** Opening Task input block **

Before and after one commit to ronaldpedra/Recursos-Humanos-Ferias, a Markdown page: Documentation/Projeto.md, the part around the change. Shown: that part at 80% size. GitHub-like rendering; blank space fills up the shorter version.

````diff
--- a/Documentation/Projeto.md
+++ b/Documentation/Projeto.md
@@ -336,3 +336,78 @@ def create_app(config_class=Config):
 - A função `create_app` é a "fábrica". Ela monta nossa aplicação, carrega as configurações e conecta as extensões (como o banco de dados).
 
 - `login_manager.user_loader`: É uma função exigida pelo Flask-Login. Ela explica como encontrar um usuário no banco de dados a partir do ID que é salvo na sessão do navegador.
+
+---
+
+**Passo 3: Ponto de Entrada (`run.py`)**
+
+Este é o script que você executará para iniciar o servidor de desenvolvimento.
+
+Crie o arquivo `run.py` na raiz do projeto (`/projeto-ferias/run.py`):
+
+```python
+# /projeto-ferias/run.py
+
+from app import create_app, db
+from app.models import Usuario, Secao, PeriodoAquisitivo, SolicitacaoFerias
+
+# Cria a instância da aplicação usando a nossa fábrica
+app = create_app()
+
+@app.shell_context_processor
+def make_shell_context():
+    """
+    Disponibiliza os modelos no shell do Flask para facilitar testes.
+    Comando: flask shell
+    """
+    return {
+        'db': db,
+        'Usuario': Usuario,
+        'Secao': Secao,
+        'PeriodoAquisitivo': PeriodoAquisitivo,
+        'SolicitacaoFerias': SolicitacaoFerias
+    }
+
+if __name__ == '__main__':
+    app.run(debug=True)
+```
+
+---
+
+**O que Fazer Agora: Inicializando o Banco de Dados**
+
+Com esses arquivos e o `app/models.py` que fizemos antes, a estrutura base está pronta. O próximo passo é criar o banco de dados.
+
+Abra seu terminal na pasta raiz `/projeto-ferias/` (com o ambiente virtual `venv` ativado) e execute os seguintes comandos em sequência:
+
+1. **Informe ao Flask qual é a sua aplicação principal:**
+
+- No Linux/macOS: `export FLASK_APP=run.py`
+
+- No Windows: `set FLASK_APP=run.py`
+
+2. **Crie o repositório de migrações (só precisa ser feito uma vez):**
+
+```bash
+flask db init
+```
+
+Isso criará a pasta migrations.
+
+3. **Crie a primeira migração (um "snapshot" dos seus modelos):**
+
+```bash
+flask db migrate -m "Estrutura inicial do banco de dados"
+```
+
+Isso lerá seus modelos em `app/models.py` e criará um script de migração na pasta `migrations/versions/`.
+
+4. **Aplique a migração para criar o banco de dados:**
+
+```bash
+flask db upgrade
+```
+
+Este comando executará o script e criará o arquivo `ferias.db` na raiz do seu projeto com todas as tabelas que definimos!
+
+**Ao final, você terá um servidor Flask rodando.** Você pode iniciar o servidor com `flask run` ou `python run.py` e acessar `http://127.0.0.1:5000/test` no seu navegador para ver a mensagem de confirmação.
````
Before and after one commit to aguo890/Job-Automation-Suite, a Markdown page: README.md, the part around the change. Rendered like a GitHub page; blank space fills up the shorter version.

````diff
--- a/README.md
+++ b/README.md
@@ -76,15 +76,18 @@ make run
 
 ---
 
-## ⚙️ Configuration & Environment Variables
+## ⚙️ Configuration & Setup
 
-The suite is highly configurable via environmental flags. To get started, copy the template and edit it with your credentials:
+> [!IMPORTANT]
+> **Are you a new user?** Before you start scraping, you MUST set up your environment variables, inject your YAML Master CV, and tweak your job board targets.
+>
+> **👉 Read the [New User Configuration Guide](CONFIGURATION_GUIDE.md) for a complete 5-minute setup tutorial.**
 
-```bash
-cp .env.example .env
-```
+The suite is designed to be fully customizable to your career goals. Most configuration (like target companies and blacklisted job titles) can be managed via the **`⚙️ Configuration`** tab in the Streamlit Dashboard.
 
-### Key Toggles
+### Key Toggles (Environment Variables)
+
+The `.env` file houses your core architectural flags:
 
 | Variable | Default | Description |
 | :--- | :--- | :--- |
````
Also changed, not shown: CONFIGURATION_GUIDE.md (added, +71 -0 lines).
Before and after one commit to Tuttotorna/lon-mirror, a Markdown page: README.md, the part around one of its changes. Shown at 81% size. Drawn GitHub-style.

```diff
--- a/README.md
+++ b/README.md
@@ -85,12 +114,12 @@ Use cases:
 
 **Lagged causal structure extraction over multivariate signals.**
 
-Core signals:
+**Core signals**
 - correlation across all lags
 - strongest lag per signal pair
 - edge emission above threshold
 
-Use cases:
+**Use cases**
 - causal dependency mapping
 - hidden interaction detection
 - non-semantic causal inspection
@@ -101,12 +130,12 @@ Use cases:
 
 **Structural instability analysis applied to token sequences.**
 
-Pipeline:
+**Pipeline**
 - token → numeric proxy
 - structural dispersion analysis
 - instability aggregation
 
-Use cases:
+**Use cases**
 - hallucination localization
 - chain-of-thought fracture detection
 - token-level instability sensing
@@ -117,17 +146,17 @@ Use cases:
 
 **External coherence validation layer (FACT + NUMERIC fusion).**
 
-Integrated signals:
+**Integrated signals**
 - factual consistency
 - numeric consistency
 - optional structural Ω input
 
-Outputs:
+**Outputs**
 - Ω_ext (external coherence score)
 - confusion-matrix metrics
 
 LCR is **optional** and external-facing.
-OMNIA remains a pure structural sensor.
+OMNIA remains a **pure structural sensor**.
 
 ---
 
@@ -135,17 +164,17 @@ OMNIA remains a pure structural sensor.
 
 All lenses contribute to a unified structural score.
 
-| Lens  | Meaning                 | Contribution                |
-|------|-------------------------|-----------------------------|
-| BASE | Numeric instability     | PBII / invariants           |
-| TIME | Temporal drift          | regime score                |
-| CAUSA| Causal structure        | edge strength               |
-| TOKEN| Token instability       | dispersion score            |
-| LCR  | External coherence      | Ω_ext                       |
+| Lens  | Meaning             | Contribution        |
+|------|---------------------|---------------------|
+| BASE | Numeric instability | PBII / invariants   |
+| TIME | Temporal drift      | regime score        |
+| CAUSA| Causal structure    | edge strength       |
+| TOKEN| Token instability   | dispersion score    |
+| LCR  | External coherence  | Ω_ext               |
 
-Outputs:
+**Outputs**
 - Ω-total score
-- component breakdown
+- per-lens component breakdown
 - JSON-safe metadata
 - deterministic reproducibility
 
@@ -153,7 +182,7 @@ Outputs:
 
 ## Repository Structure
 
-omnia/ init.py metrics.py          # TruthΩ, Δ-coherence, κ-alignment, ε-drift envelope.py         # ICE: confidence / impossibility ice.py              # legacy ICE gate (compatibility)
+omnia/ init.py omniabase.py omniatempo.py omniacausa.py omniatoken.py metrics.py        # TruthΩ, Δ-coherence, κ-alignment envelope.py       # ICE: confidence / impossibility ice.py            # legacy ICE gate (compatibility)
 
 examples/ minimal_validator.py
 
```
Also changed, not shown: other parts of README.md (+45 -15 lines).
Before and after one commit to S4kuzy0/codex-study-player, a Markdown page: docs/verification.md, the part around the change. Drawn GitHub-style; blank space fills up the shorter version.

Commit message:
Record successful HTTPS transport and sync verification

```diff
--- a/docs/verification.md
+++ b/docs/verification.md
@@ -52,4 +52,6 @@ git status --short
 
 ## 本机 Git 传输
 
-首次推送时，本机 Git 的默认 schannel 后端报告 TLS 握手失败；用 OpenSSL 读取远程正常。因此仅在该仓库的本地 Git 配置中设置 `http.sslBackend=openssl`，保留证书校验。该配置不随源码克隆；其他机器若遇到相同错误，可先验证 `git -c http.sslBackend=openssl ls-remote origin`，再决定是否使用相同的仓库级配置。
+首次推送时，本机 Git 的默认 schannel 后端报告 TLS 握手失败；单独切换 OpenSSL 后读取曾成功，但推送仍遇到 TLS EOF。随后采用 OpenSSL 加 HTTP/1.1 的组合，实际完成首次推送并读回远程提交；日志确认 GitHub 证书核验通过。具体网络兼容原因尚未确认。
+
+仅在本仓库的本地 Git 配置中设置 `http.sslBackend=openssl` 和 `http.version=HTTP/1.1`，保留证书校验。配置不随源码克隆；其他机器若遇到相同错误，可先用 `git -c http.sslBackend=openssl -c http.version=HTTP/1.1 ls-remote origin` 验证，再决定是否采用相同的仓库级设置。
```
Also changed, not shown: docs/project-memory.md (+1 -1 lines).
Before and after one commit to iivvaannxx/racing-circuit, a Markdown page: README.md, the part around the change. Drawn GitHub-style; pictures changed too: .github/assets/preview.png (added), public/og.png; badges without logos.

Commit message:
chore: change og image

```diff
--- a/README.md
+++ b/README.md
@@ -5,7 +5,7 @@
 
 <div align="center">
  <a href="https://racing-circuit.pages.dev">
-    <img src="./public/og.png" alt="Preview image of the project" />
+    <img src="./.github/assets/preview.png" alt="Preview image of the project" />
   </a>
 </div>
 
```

** Closing Task input block **

Task goal -
How many of the lines above contain the word "circuit"? Give the number alone.

Finished task -
2